Comrades of the Phillipines have for 50 years struggled against some of the most repressive and reactionary forces, including the semi-feudal rural ruling classes and a 21 year reign of the fascist Ferdinand Marcos, and in doing so have succeeded in defending the masses of the Phillipines and advancing their own project for national liberation and socialism. Everything of a direct war of aggression by the United States has been thrown at the people of the Phillipines, and the CPP has been couragous in struggling against inhumane conditions of labour and life and the explicit violence that the state has brought down to repress and disrupt their work – despite the losses of many comrades and revolutionaries.

It is through these conditions that the Maoists in the Phillipines have been foundational in formulating how the working class is to wage struggle, and unify locally and internationally to defeat the forces of reaction. The initiation and continuation of Peoples’ War in the Phillipines has been

Their armed struggle as carried out by the New Peoples’ Army , that will see it’s 50th anniversary next year, has consolidated large amounts of territory of the Phillipines from the reactionary state and won over millions of people to their struggle. As it is, nearly a quarter of the territory of the Phillipines is under the political control of the Communist Party of the Phillipines, which is a testiment to the commitment and resolve of the party in its ability to wage a protracted war and a verification of the succesful strategy of Protracted Peoples’ War of growing the forces of the working and oppressed classes against reactionary states. It is a strategy that has freed up land for Indigenous Filipinos and provided a space for the CPP to offer and encourage education and independent economic development, rather than isolation and extraction.

The strategy of Protracted People’s War is based in the necessary engagement of the masses in a protracted development of an asymmetric armed struggle to develop base areas for the revolution.
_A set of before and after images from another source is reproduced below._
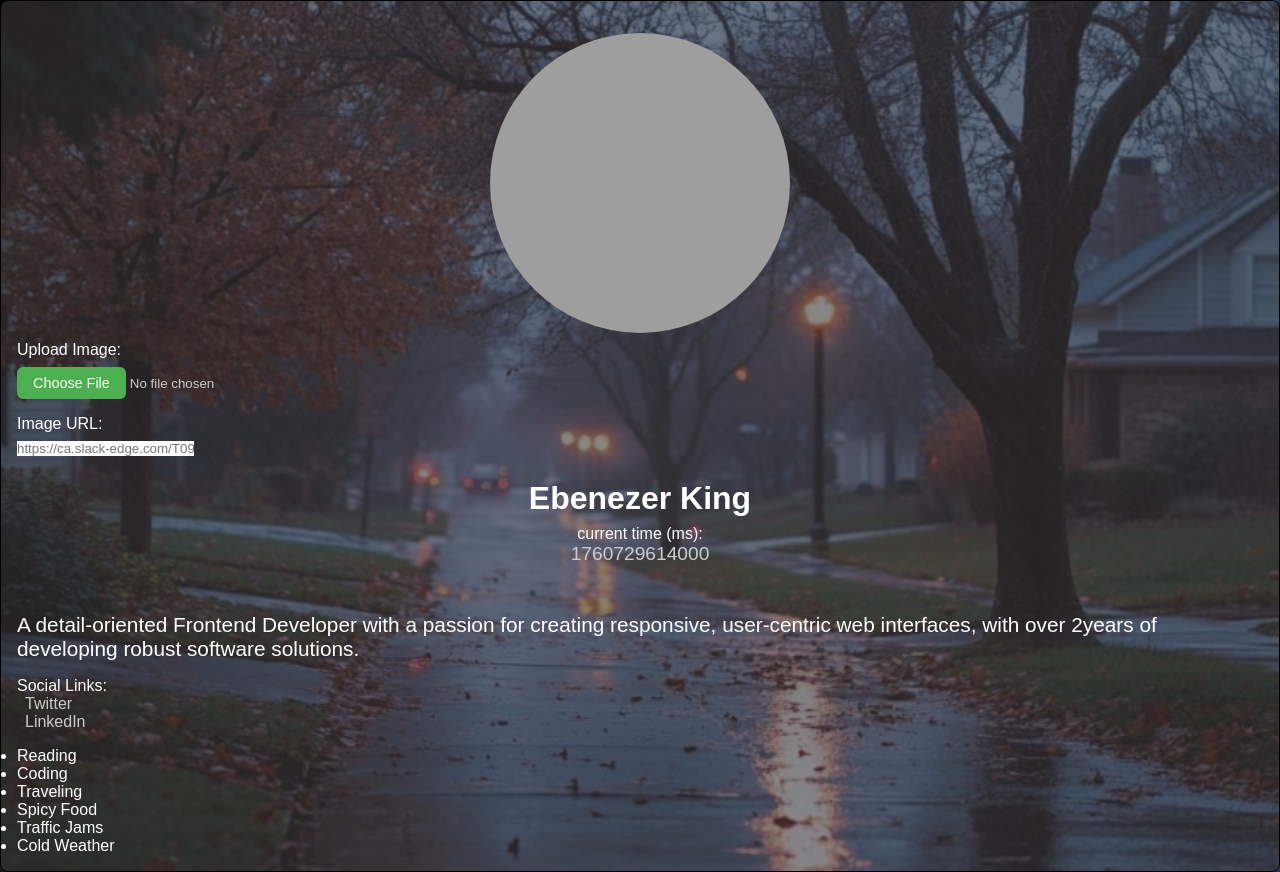
Repository: ebenezertiewei/profileCard
Page: index.html
These files come from the project's save history. The page is drawn as it stood at one moment and after a run of saves; the edit follows.
The browser window is 1280 px wide. The pictures show the whole page.
Pictures or frames that could not be fetched are drawn as grey boxes.

Above is the page before, as saved 2025-10-18 00:45:00.

After the next 2 saves:
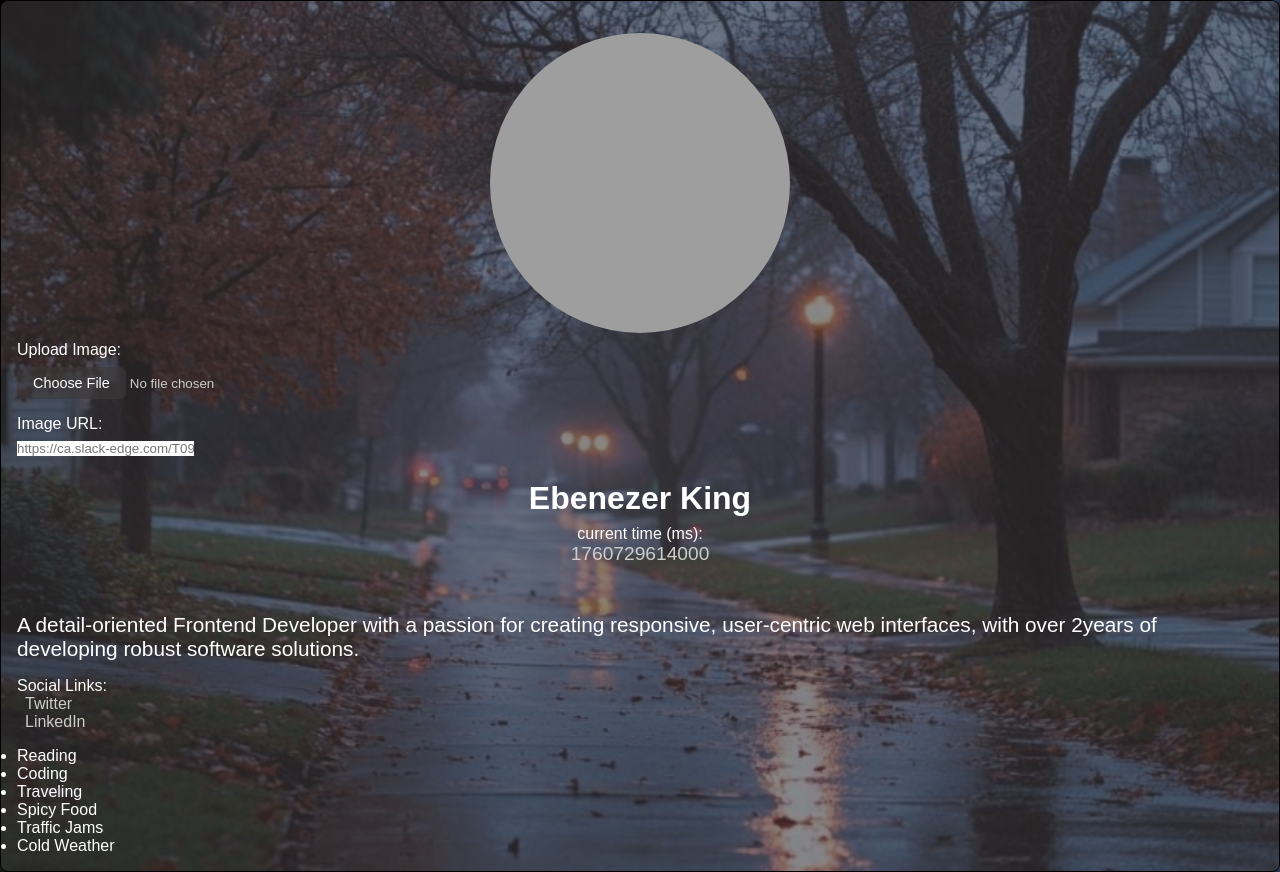
The 2 saves are shown as one change because they came seconds apart.
The last was saved 27 s later.
--- a/style.css
+++ b/style.css
@@ -73,7 +73,7 @@ article[data-testid="test-profile-card"] {
 	margin-bottom: 1rem;
 }
 #avatarUpload::file-selector-button {
-	background-color: #4caf50;
+	background-color: rgba(61, 58, 58, 0.6);
 	color: white;
 	padding: 0.5rem 1rem;
 	border: none;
The building of these base areas develops the dynamic of dual power, whereby liberated territoriesand communities are under the political control of the people as they maintain their struggle against reactionary forces.

In directly building our capacity for political power, the protracted nature of t our struggle is cpabale of building socialism even when our enemies continue to attempt to assert their domination upon us.
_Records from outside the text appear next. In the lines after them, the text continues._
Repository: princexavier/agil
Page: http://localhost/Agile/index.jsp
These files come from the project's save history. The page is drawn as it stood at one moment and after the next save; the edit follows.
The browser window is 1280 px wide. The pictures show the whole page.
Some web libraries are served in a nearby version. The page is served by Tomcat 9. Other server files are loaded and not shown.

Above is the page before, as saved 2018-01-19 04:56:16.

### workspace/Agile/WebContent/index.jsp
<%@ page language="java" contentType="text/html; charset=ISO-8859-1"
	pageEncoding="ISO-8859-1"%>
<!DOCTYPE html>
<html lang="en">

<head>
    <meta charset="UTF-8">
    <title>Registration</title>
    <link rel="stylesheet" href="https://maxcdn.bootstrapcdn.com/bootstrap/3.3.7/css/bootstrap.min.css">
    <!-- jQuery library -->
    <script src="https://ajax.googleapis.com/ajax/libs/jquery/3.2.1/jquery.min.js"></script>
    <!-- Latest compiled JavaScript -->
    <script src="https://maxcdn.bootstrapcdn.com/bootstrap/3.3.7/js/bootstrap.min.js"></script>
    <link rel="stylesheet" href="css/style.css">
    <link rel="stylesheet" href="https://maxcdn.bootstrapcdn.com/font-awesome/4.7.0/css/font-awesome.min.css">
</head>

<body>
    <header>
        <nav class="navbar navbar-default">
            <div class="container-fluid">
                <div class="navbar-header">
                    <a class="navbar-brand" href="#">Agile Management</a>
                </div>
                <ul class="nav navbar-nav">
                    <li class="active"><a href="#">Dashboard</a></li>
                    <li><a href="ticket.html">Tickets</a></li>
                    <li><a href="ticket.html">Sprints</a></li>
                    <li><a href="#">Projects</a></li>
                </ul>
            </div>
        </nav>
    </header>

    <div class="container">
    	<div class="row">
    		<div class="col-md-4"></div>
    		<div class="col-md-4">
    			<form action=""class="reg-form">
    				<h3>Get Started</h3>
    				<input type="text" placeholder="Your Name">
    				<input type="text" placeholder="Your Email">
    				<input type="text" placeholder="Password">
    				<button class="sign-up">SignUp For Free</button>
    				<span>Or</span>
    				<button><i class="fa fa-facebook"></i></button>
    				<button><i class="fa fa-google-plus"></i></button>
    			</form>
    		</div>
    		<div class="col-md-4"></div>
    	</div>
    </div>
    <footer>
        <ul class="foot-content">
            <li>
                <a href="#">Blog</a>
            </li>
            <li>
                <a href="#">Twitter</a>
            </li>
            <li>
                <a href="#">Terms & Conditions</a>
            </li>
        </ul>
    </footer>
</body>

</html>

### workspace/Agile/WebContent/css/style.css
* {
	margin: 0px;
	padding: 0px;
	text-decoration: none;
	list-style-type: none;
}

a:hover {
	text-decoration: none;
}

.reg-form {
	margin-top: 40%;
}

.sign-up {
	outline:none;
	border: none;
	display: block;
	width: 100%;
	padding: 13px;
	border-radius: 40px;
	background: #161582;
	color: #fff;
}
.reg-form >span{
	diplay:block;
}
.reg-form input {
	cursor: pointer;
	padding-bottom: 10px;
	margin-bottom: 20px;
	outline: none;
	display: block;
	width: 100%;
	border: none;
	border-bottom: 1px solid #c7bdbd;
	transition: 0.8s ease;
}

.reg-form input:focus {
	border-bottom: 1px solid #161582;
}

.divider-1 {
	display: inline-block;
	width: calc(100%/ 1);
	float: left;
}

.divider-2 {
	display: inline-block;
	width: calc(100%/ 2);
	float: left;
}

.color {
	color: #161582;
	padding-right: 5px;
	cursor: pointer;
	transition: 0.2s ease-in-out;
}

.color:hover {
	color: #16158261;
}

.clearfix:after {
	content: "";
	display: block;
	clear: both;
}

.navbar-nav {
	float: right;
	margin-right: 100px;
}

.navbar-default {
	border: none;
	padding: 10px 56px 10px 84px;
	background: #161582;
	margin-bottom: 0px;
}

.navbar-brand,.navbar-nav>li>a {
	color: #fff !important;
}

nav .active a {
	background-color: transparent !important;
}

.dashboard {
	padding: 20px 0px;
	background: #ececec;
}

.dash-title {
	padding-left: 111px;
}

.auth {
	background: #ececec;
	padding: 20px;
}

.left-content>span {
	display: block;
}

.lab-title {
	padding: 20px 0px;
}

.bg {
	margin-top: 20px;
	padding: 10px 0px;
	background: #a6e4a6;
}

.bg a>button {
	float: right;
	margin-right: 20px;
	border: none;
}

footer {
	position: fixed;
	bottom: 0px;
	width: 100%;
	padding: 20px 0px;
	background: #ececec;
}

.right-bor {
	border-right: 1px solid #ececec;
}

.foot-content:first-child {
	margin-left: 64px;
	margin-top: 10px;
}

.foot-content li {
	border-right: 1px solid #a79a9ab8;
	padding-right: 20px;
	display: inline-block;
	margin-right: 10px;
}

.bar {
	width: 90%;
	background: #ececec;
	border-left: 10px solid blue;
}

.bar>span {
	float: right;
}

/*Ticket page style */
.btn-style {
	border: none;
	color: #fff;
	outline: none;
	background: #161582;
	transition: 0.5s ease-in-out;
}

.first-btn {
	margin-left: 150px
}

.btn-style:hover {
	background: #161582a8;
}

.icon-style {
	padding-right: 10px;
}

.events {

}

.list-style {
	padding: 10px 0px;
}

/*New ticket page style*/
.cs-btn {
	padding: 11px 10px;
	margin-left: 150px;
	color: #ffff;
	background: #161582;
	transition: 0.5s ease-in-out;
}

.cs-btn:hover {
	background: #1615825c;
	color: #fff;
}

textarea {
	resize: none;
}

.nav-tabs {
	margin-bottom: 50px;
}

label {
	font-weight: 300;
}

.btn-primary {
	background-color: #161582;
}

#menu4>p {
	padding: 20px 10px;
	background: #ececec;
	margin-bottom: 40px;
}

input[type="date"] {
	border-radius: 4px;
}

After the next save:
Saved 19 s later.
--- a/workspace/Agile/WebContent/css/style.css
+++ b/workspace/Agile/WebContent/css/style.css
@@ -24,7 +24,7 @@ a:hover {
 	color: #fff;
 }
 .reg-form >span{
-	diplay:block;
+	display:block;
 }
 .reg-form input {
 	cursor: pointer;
This strategy provides us with the direction to cease land the means of production away from the appropriating classes and palce them in the rightful possession of the toiling mases.

As we carve out bases of armed defense in our communities, we uild the proletaraiats capacity to advance our struggle in to equilibriam with our previous masters and then beyond to the offensive action of crushing capitalist and feudal domination.
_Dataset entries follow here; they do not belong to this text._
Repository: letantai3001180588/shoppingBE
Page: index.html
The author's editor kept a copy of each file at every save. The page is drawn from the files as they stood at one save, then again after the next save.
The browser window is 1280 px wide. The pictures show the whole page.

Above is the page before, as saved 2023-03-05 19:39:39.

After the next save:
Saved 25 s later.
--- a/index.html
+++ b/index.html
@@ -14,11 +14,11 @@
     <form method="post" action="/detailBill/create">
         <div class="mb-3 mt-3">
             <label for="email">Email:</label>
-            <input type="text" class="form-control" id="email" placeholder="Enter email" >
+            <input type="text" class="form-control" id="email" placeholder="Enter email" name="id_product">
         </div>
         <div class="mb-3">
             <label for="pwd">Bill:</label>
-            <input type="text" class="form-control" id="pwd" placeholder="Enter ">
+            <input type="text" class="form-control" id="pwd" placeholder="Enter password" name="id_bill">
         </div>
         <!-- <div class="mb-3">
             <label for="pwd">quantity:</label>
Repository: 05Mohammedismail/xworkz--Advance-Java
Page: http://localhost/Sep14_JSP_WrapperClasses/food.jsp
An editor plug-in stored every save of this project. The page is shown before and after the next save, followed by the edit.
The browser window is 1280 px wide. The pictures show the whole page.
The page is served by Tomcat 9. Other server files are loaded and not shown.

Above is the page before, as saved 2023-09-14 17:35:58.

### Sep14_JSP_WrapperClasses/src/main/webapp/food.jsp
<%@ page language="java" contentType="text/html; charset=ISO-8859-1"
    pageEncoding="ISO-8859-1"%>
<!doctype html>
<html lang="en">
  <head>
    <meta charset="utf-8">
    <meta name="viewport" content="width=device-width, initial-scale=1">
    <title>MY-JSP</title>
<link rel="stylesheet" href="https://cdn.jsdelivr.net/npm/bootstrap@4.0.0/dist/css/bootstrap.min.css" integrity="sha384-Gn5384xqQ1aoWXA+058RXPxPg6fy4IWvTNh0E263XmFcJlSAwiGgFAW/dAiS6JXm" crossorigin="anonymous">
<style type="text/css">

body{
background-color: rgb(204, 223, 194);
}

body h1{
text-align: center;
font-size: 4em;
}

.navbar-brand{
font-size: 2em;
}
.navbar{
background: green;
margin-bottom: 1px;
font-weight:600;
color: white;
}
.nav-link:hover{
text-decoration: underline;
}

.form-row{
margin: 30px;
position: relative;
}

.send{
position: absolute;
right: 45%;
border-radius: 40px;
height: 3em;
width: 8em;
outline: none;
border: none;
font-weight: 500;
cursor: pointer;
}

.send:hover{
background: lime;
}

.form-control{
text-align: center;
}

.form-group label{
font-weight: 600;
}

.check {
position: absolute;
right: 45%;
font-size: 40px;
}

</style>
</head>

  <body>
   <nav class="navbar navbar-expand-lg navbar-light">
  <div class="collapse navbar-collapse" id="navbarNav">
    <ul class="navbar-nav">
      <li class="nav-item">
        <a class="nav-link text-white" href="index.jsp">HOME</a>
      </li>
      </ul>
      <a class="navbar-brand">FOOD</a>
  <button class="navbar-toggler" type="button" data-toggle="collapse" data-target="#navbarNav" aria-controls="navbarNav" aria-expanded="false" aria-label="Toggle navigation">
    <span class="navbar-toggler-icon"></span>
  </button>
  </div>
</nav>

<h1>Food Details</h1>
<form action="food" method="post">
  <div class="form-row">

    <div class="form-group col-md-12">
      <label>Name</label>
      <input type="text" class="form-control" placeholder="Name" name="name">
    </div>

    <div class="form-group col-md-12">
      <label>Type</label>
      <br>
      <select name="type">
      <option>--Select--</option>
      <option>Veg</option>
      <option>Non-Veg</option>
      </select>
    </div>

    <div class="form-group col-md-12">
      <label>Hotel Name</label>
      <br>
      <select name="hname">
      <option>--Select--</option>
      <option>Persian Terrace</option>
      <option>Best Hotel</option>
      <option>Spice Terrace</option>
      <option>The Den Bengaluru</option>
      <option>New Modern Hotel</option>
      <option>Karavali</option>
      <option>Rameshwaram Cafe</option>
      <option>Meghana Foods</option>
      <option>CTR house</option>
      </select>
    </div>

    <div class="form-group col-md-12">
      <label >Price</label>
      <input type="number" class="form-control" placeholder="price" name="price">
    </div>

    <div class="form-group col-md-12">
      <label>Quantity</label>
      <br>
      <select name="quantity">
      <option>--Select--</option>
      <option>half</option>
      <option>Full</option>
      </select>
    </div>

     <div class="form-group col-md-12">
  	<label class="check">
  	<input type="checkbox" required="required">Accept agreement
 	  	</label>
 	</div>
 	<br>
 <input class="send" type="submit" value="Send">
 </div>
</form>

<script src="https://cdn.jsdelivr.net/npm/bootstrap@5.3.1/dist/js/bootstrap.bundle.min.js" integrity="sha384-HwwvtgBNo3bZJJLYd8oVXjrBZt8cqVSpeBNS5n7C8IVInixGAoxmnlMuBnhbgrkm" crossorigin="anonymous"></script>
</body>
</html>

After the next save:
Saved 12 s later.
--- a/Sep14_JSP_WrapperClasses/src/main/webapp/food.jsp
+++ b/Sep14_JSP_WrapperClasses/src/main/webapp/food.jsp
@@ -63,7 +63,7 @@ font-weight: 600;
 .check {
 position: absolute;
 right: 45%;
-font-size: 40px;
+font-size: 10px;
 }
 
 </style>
The universal applicability of the the Communist Party of the Phillipines, and the New Peoples’ Army’s strategy of Protracted Peoplese war comes from its comprehensive connection of both military and political plans. This, along with their resolve and commitment to uphold class struggle and to never heed to illusions of where power comes from, has been an invaluable

In Canada, we must seek inspiration from our comrades in the Phillipines to uphold armed class struggle and to face all forms of repression with courage and creativity. They have turned their position into one of benefit against the allure and illusion of Bourgeois politics, instead for building the fighting capacity of their communities against the forces fo reaction. As all strategies that fall into these traps of conciliation undoubtedly compromise the working class, the class struggle, and reinforce class society and the exploiters at its helm. And it is from this, that we must also undoubtedly support the development of revolution in the Phillipines and celebrate the Communist Party of the Phillipines for its leadership and inspiration.

Isang Baksak